Asay blames the departure on Sun bureaucracy:
What Mickos doesn't say in the staff letter, but which I sensed in my conversation with him, is frustration at Sun's bureaucracy. As one of the most foundational personalities in open-source business, Mickos should have been given free rein to change Sun's fortunes. I don't think that he was given that freedom, based on other conversations I've had with Sun executives, and this clearly led to his desire to leave Sun.
There is no doubt that the Sun bureaucracy has been strangling the company since the end of the dot-com bubble, when it was perhaps hidden by Sun’s wild ride. While Asay refers to Mickos (who I met a few times) as “the face of MySQL, but also of the rising open-source industry,” it’s clear that Mickos was never going to pull off a reverse takeover the way Steve Jobs did in 1997.
But I’d argue with Asay’s basic premise: Sun’s “open-source rebirth was just given a massive blow.” There was no rebirth and never would be. Exhibit A is Matt himself, who I met when he was the open source strategist for Novell (NOVL). Novell did an exemplary job of acquiring Ximian and one of the open source industry’s superstars, founder Miguel de Icaza, and he still appears to be a Novell VP.
Linux revenues (from its SuSE acquisition) have grown to 16% of the company’s total in 2008. However, Novell hasn’t had a decent year since 2004, losing money in 2008, 2007, and 2005 (if you exclude the Microsoft (MSFT) settlement), and eking out a 2% profit in 2006 that was lost again in 2007.
If this is the best job of any incumbent in making the switch to open source, what hope did Sun have? (IBM (IBM) is the exception that proved the rule: they had a senior exec who led a cultural shift nearly a decade ago). So Sun may find its way out of the wilderness — even if the odds seem long.
But MySQL isn’t going to do it, and I don’t think open source will either.
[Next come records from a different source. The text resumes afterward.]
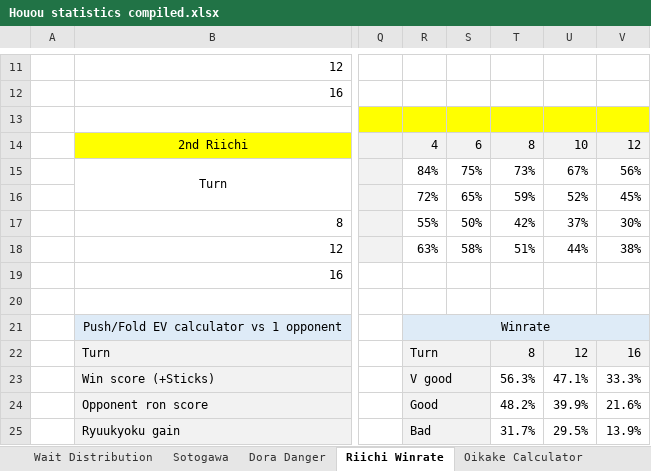
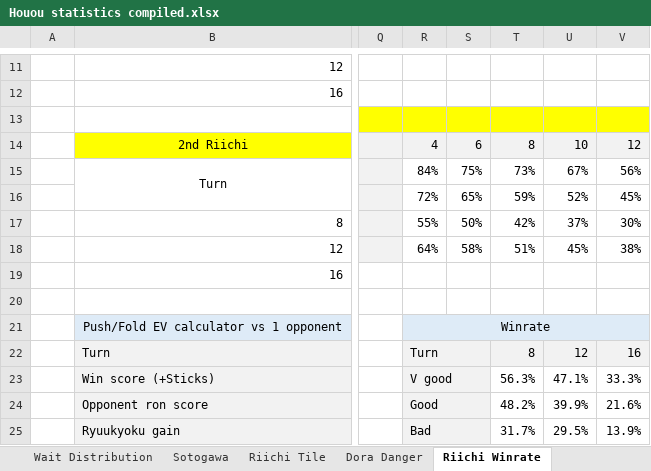
Before and after one commit to chienshyong/houou-statistics, an Excel workbook: results/Houou statistics compiled.xlsx, sheet Riichi Winrate, drawn as a sheet; only a part is shown, gaps mark what is left out; values as stored, in another font and other column widths than the file's, no borders; conditional formats not drawn; the diff names each change by its address in the sheet, - before the commit and + after, or states it on an @@ line.

Commit message:
Riichi tile
Fixed 5777 being read as shanpon wait

```diff
--- a/results/Houou statistics compiled.xlsx (sheet Riichi Winrate)
+++ b/results/Houou statistics compiled.xlsx (sheet Riichi Winrate)
+sheet tab: Riichi Tile
-R18: 63%
+R18: 64%
-U18: 44%
+U18: 45%
```
Also changed, not shown: sheet Wait Distribution, sheet Atozuke, other sheet tabs, formulas that keep their value, 10 other files.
Perhaps Sun’s future lies not in showing everyone it does commodity systems better than Dell (DELL), IBM or HP (HPQ), but instead giving CIOs a reason again to pay a premium for its products. Apple’s (AAPL) done it in the consumer space, so perhaps Sun can pull it off for mission-critical enterprise IT.